═════ EXTRACTED DATA ═════

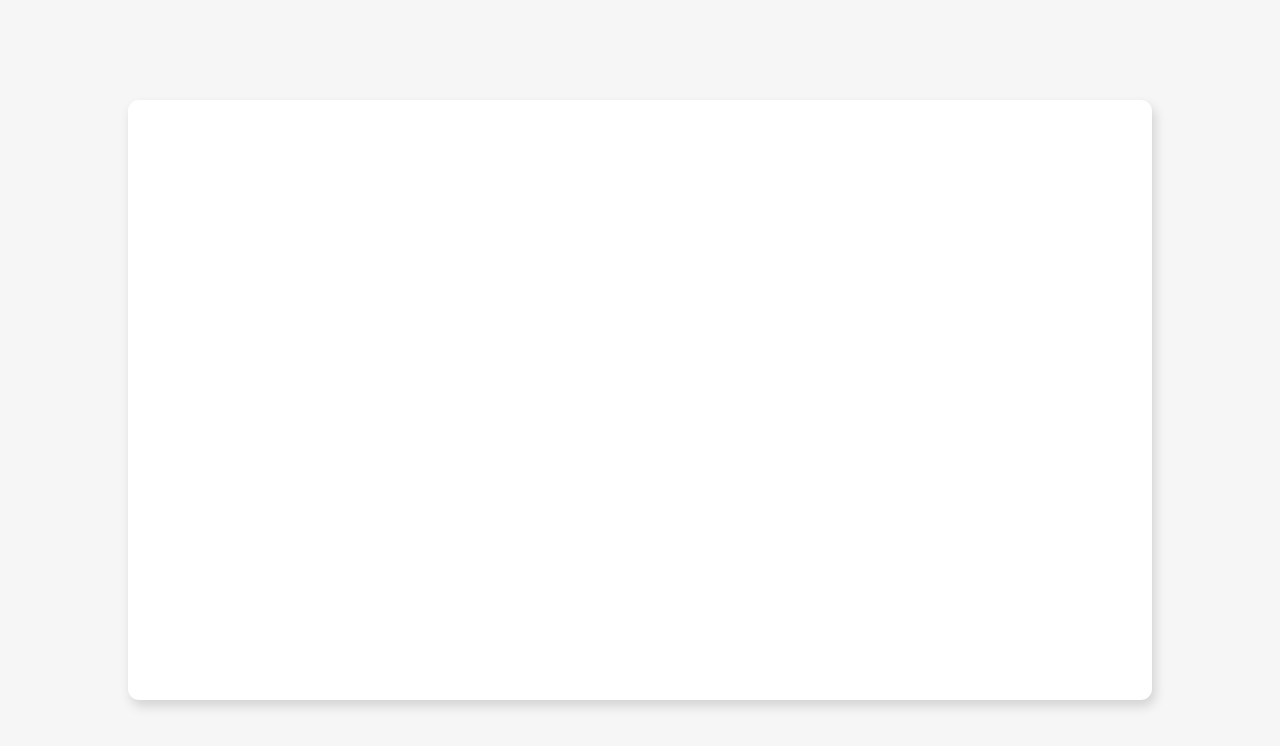
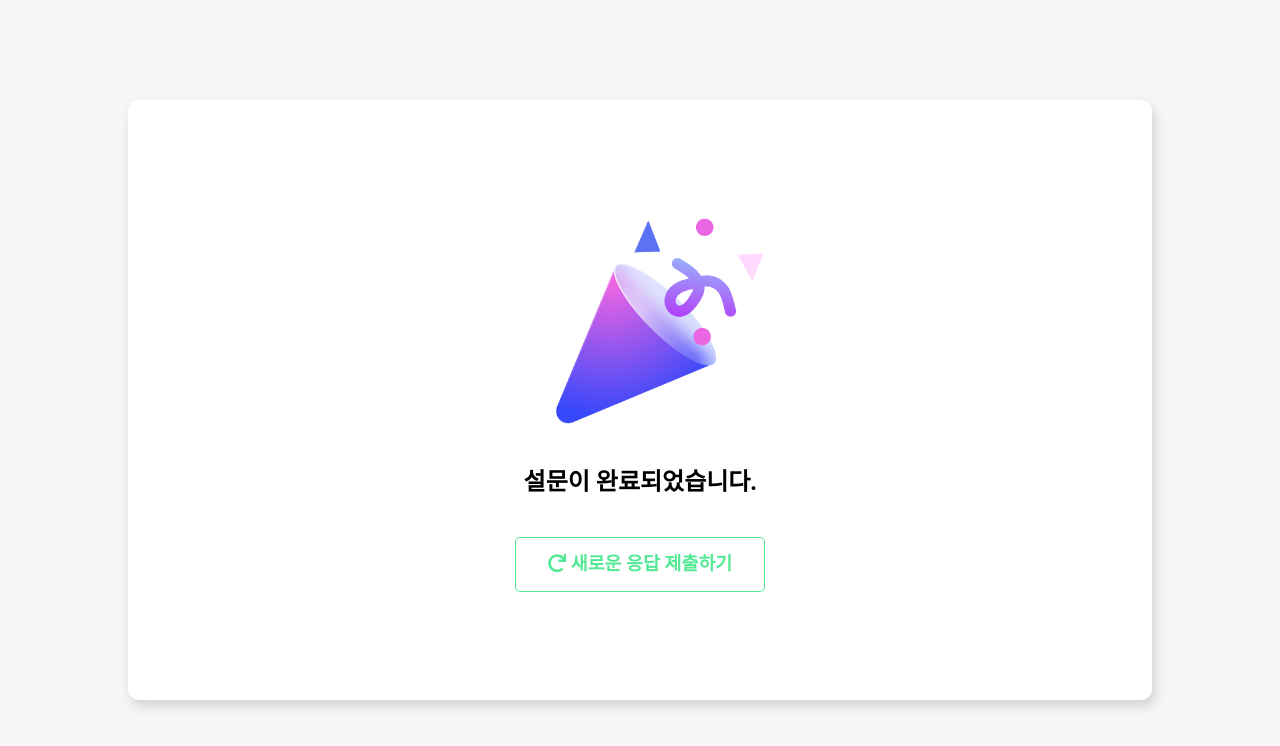
Before and after one commit to hotteokButler/newTIL, a React (Vite) app in the folder react/survey_pie/: page /done/1 in a window 1280 px wide. Before the commit this address had no page. Shown: the top 746 px of the page. Built offline with nearby package versions, Linux system fonts and the light colour scheme.

Commit message:
Add : 새로운 응답 제출하기
- 클릭시 해당하는 surveyId 값이 필요하기 때문에 parh param으로 전달

```diff
--- a/react/survey_pie/src/App.jsx
+++ b/react/survey_pie/src/App.jsx
@@ -15,7 +15,7 @@ function App() {
             {/* 분리하게되면 부모 route 기준으로 usenavigate 상대 경로 지정 가능 */}
             <Route path=":step" element={<SurveyPage />} />
           </Route>
-          <Route path="/done" element={<CompletionPage />} />
+          <Route path="/done/:surveyId" element={<CompletionPage />} />
         </Routes>
       </CS.SurveyPiePageWrapper>
     </CS.SurveyPieWrapper>
--- a/react/survey_pie/src/pages/CompletionPage/index.jsx
+++ b/react/survey_pie/src/pages/CompletionPage/index.jsx
@@ -1,9 +1,14 @@
 import { FaRedo } from 'react-icons/fa';
+import { useNavigate } from 'react-router-dom';
 
 import congrats from '../../assets/images/congrats.png';
+import useSurveyId from '../../hooks/useSurveyId';
 import * as S from './CompletionPage.styled';
 
 export default function CompletionPage() {
+  const surveyId = useSurveyId();
+  const navigate = useNavigate();
+
   return (
     <S.CompletionPageWrapper>
       <S.CompletionPageInner>
@@ -11,7 +16,12 @@ export default function CompletionPage() {
           <img src={congrats} alt="" />
           <S.CompletionMidText>설문이 완료되었습니다.</S.CompletionMidText>
         </S.CompletionImgCon>
-        <S.ReloadButton type="TERTIARY">
+        <S.ReloadButton
+          type="TERTIARY"
+          onClick={() => {
+            navigate(`/survey/${surveyId}/0`);
+          }}
+        >
           <FaRedo /> 새로운 응답 제출하기
         </S.ReloadButton>
       </S.CompletionPageInner>
```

═════

*EXERCISE AIM*
Among the lines in the material above, some may hold "index". State how many do, and add nothing.

*SOLVED EXERCISE*
2